(1) -0.5% for plaintiffs with needs not exceeding 5 years.
(2) 1% for plaintiffs with needs not exceeding 10 years.
(3) 2.5% for plaintiffs with needs exceeding 10 years.
The lowering of the discount rate will result in higher multipliers for future losses and therefore higher awards of damages in personal injury cases.
The Defendants in two of the cases in question appealed the Justice Bharwaney Ruling to the Court of Appeal. However, the cases have recently settled and the appeals abandoned. The question now, therefore, is what is the current position as regards the discount rate to be applied in calculations for future losses? Arguably, the decision in Chan Pui Ki (confirming a discount rate of 4.5%), being a Court of Appeal decision, prevails over the Justice Bharwaney Ruling, which is a Court of First Instance decision and therefore, although highly persuasive, is not binding. As Mr Justice Bharwaney said in his judgment of 16 October 2012 (detailed in our 19 October 2012 Client Alert), he was clearly bound by the Court of Appeal decision in Chan Pui Ki, which had held that the actuarial and economic evidence that had been admitted by the trial judge had failed to prove or demonstrate that the assumption of a net rate of return of 4.5% was wrong for Hong Kong.
On the other hand, it may be argued that Chan Pui Ki decided that the 4.5% discount rate should apply unless and until there had been a significant change in the economic climate. The Court of Appeal in Chan Pui Ki said that the question was whether the evidence had shown that an assumption of a 4.5% discount rate in Hong Kong was wrong, thereby suggesting that a significant change in economic circumstances should entitle a party to re-open the debate about what discount rate should apply. In his judgment of 16 October 2012, Mr Justice Bharwaney stated that he was satisfied that on the evidence, there had been a substantial change in the economic landscape since the Court of Appeal decision in Chan Pui Ki, such that he should permit economic evidence to be adduced to test whether the assumption of a net rate of return of 4.5% remains valid today. The Justice Bharwaney Ruling also acknowledges that in these volatile economic times, a further review of the discount rate may be necessary if economic conditions change again.
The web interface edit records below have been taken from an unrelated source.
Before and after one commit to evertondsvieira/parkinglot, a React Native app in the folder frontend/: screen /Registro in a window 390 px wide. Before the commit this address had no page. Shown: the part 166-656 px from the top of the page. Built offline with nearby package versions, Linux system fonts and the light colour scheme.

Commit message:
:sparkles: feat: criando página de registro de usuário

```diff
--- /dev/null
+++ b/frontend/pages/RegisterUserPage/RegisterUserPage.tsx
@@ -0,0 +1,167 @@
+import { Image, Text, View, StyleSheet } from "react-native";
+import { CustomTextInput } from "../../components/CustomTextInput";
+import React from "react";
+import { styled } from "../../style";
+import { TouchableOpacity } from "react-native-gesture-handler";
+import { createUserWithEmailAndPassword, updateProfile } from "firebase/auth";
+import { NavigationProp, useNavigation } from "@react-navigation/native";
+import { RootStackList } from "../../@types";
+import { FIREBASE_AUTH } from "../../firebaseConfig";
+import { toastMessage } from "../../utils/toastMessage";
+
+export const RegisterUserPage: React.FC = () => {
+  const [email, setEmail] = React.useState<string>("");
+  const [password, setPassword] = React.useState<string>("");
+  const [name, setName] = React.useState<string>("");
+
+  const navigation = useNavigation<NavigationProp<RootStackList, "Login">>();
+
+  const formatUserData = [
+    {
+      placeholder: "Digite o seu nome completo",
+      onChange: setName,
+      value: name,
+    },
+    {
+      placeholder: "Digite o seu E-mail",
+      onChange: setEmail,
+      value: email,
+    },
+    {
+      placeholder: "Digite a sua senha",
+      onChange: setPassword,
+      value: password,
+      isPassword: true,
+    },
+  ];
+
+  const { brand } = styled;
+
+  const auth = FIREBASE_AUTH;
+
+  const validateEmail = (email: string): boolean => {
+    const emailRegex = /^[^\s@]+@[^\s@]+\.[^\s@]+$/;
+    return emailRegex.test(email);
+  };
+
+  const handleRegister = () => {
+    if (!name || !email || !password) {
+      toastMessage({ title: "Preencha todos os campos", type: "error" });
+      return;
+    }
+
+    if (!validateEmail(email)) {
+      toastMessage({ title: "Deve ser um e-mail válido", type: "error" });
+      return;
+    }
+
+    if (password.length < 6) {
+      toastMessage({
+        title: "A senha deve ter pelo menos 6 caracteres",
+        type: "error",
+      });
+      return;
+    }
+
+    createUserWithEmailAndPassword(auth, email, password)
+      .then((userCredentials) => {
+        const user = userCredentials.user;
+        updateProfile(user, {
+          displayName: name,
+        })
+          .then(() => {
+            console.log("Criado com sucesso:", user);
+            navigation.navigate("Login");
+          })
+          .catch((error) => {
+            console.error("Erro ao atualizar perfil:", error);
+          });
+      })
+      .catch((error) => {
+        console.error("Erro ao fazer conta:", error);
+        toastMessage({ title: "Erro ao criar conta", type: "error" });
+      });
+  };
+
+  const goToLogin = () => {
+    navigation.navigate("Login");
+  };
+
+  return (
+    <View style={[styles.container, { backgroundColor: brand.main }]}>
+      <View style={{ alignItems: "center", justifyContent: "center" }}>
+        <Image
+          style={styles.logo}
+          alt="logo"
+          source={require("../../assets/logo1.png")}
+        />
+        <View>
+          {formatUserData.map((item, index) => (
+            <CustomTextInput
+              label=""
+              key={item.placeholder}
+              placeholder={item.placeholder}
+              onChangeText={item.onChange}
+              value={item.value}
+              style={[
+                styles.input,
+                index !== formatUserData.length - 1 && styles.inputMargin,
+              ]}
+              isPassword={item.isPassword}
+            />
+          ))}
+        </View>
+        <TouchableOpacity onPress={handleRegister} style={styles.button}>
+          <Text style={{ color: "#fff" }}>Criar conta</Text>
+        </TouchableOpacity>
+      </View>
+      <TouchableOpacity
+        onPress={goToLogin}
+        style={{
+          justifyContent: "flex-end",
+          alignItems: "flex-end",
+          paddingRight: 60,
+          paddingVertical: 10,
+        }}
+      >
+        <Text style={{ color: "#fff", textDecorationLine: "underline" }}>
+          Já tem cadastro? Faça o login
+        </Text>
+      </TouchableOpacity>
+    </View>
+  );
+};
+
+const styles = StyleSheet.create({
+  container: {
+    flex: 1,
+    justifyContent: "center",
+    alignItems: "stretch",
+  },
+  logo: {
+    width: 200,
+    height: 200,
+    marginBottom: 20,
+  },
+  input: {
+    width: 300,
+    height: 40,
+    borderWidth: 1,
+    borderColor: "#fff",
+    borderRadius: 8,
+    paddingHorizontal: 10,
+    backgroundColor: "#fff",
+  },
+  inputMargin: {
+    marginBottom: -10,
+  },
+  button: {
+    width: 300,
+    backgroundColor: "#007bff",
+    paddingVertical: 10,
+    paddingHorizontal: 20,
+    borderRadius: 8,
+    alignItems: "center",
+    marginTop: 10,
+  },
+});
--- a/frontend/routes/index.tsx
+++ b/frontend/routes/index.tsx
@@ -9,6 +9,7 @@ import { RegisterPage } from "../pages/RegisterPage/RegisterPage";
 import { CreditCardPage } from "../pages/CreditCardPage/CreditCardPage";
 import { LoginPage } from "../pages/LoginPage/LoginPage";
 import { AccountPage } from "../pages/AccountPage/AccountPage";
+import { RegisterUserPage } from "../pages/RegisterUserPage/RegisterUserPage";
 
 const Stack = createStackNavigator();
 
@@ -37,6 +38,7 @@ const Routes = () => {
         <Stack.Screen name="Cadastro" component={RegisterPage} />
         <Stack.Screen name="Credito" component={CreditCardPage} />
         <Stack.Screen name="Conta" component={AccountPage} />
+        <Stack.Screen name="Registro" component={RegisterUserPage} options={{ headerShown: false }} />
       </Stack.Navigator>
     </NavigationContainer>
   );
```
The position is unlikely to be completely clear until the matter is tested again in Court and the Court of Appeal has ruled on the same.